Work order. Everything in the data below should be restated word for word.

Supplied entries.

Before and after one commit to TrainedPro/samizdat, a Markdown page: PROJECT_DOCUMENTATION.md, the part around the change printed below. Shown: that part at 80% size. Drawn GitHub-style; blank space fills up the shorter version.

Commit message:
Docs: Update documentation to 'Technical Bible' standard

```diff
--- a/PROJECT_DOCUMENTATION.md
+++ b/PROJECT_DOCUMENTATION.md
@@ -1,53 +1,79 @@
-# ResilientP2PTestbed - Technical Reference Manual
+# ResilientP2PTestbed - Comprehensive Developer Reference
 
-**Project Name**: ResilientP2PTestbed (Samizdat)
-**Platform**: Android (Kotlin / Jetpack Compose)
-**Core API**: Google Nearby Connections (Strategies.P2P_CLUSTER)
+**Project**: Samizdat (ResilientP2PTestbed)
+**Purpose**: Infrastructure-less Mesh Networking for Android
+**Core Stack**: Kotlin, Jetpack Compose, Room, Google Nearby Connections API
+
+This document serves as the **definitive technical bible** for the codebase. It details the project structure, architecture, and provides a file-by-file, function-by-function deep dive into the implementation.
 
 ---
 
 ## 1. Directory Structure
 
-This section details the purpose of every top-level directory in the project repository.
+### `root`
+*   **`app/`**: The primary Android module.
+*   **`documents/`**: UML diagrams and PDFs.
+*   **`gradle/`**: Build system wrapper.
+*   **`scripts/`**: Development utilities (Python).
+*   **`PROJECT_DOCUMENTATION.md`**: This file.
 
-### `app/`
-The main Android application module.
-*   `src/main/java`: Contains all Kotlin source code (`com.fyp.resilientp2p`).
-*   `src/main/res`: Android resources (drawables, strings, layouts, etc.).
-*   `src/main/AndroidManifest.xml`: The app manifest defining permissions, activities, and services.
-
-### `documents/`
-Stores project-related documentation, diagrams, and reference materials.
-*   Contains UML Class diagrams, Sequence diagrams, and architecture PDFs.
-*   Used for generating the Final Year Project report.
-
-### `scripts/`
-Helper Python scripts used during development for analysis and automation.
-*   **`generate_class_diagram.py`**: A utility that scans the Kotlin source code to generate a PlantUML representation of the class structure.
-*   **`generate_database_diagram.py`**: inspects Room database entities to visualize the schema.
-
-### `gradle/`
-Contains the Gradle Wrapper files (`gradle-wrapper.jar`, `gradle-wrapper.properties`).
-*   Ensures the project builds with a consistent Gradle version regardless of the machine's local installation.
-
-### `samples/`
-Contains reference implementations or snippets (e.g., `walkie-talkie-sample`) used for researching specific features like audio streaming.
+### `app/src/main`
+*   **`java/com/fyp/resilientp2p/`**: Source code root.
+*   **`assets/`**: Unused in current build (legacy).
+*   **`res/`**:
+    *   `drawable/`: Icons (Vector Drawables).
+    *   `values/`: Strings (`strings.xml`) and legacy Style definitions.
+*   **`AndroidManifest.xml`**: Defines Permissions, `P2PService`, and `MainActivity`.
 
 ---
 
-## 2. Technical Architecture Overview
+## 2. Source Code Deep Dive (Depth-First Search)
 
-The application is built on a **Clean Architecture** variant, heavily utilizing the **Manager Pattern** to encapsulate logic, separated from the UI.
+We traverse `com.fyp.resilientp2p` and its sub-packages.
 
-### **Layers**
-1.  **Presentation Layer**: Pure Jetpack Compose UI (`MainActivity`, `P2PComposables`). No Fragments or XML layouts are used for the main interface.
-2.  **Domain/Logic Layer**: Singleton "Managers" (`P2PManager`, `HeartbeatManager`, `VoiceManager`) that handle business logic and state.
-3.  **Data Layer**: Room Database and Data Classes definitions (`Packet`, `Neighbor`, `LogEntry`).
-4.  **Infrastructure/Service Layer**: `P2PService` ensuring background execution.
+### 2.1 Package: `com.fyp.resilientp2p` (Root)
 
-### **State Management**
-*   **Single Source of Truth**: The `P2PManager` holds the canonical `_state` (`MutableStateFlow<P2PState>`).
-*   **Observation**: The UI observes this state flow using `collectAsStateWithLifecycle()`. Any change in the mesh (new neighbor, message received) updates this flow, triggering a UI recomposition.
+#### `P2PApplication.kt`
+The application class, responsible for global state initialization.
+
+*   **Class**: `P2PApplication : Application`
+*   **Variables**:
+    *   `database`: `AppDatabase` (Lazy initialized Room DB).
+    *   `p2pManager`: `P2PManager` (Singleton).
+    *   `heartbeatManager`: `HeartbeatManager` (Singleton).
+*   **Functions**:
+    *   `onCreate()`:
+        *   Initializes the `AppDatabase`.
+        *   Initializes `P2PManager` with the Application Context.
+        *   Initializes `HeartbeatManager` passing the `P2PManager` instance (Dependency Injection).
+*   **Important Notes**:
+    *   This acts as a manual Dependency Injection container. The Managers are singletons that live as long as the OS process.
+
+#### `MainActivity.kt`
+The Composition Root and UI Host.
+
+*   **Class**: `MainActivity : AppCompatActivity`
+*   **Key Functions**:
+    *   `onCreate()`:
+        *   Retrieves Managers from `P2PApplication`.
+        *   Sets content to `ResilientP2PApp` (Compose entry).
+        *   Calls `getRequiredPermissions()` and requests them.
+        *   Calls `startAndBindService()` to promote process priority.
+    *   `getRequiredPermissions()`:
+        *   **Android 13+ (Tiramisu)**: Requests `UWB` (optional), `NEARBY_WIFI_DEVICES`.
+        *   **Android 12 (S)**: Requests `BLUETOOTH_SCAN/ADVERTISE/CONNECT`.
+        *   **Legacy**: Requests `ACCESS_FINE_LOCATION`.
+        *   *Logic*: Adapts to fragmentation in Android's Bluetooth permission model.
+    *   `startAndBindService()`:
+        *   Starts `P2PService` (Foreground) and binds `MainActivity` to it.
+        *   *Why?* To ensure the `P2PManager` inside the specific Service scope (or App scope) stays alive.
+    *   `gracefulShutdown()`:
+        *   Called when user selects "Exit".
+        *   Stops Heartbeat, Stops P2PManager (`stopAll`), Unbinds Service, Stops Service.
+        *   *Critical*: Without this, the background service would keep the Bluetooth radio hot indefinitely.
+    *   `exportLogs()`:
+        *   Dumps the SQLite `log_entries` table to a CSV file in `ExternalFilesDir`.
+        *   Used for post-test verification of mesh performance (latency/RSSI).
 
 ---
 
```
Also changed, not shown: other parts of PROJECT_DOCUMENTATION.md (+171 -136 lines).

Your solution.
Before and after one commit to TrainedPro/samizdat, a Markdown page: PROJECT_DOCUMENTATION.md, the part around the change printed below. Shown: that part at 80% size. Drawn GitHub-style; blank space fills up the shorter version.

Commit message:
Docs: Update documentation to 'Technical Bible' standard

```diff
--- a/PROJECT_DOCUMENTATION.md
+++ b/PROJECT_DOCUMENTATION.md
@@ -1,53 +1,79 @@
-# ResilientP2PTestbed - Technical Reference Manual
+# ResilientP2PTestbed - Comprehensive Developer Reference
 
-**Project Name**: ResilientP2PTestbed (Samizdat)
-**Platform**: Android (Kotlin / Jetpack Compose)
-**Core API**: Google Nearby Connections (Strategies.P2P_CLUSTER)
+**Project**: Samizdat (ResilientP2PTestbed)
+**Purpose**: Infrastructure-less Mesh Networking for Android
+**Core Stack**: Kotlin, Jetpack Compose, Room, Google Nearby Connections API
+
+This document serves as the **definitive technical bible** for the codebase. It details the project structure, architecture, and provides a file-by-file, function-by-function deep dive into the implementation.
 
 ---
 
 ## 1. Directory Structure
 
-This section details the purpose of every top-level directory in the project repository.
+### `root`
+*   **`app/`**: The primary Android module.
+*   **`documents/`**: UML diagrams and PDFs.
+*   **`gradle/`**: Build system wrapper.
+*   **`scripts/`**: Development utilities (Python).
+*   **`PROJECT_DOCUMENTATION.md`**: This file.
 
-### `app/`
-The main Android application module.
-*   `src/main/java`: Contains all Kotlin source code (`com.fyp.resilientp2p`).
-*   `src/main/res`: Android resources (drawables, strings, layouts, etc.).
-*   `src/main/AndroidManifest.xml`: The app manifest defining permissions, activities, and services.
-
-### `documents/`
-Stores project-related documentation, diagrams, and reference materials.
-*   Contains UML Class diagrams, Sequence diagrams, and architecture PDFs.
-*   Used for generating the Final Year Project report.
-
-### `scripts/`
-Helper Python scripts used during development for analysis and automation.
-*   **`generate_class_diagram.py`**: A utility that scans the Kotlin source code to generate a PlantUML representation of the class structure.
-*   **`generate_database_diagram.py`**: inspects Room database entities to visualize the schema.
-
-### `gradle/`
-Contains the Gradle Wrapper files (`gradle-wrapper.jar`, `gradle-wrapper.properties`).
-*   Ensures the project builds with a consistent Gradle version regardless of the machine's local installation.
-
-### `samples/`
-Contains reference implementations or snippets (e.g., `walkie-talkie-sample`) used for researching specific features like audio streaming.
+### `app/src/main`
+*   **`java/com/fyp/resilientp2p/`**: Source code root.
+*   **`assets/`**: Unused in current build (legacy).
+*   **`res/`**:
+    *   `drawable/`: Icons (Vector Drawables).
+    *   `values/`: Strings (`strings.xml`) and legacy Style definitions.
+*   **`AndroidManifest.xml`**: Defines Permissions, `P2PService`, and `MainActivity`.
 
 ---
 
-## 2. Technical Architecture Overview
+## 2. Source Code Deep Dive (Depth-First Search)
 
-The application is built on a **Clean Architecture** variant, heavily utilizing the **Manager Pattern** to encapsulate logic, separated from the UI.
+We traverse `com.fyp.resilientp2p` and its sub-packages.
 
-### **Layers**
-1.  **Presentation Layer**: Pure Jetpack Compose UI (`MainActivity`, `P2PComposables`). No Fragments or XML layouts are used for the main interface.
-2.  **Domain/Logic Layer**: Singleton "Managers" (`P2PManager`, `HeartbeatManager`, `VoiceManager`) that handle business logic and state.
-3.  **Data Layer**: Room Database and Data Classes definitions (`Packet`, `Neighbor`, `LogEntry`).
-4.  **Infrastructure/Service Layer**: `P2PService` ensuring background execution.
+### 2.1 Package: `com.fyp.resilientp2p` (Root)
 
-### **State Management**
-*   **Single Source of Truth**: The `P2PManager` holds the canonical `_state` (`MutableStateFlow<P2PState>`).
-*   **Observation**: The UI observes this state flow using `collectAsStateWithLifecycle()`. Any change in the mesh (new neighbor, message received) updates this flow, triggering a UI recomposition.
+#### `P2PApplication.kt`
+The application class, responsible for global state initialization.
+
+*   **Class**: `P2PApplication : Application`
+*   **Variables**:
+    *   `database`: `AppDatabase` (Lazy initialized Room DB).
+    *   `p2pManager`: `P2PManager` (Singleton).
+    *   `heartbeatManager`: `HeartbeatManager` (Singleton).
+*   **Functions**:
+    *   `onCreate()`:
+        *   Initializes the `AppDatabase`.
+        *   Initializes `P2PManager` with the Application Context.
+        *   Initializes `HeartbeatManager` passing the `P2PManager` instance (Dependency Injection).
+*   **Important Notes**:
+    *   This acts as a manual Dependency Injection container. The Managers are singletons that live as long as the OS process.
+
+#### `MainActivity.kt`
+The Composition Root and UI Host.
+
+*   **Class**: `MainActivity : AppCompatActivity`
+*   **Key Functions**:
+    *   `onCreate()`:
+        *   Retrieves Managers from `P2PApplication`.
+        *   Sets content to `ResilientP2PApp` (Compose entry).
+        *   Calls `getRequiredPermissions()` and requests them.
+        *   Calls `startAndBindService()` to promote process priority.
+    *   `getRequiredPermissions()`:
+        *   **Android 13+ (Tiramisu)**: Requests `UWB` (optional), `NEARBY_WIFI_DEVICES`.
+        *   **Android 12 (S)**: Requests `BLUETOOTH_SCAN/ADVERTISE/CONNECT`.
+        *   **Legacy**: Requests `ACCESS_FINE_LOCATION`.
+        *   *Logic*: Adapts to fragmentation in Android's Bluetooth permission model.
+    *   `startAndBindService()`:
+        *   Starts `P2PService` (Foreground) and binds `MainActivity` to it.
+        *   *Why?* To ensure the `P2PManager` inside the specific Service scope (or App scope) stays alive.
+    *   `gracefulShutdown()`:
+        *   Called when user selects "Exit".
+        *   Stops Heartbeat, Stops P2PManager (`stopAll`), Unbinds Service, Stops Service.
+        *   *Critical*: Without this, the background service would keep the Bluetooth radio hot indefinitely.
+    *   `exportLogs()`:
+        *   Dumps the SQLite `log_entries` table to a CSV file in `ExternalFilesDir`.
+        *   Used for post-test verification of mesh performance (latency/RSSI).
 
 ---
 
```
Also changed, not shown: other parts of PROJECT_DOCUMENTATION.md (+171 -136 lines).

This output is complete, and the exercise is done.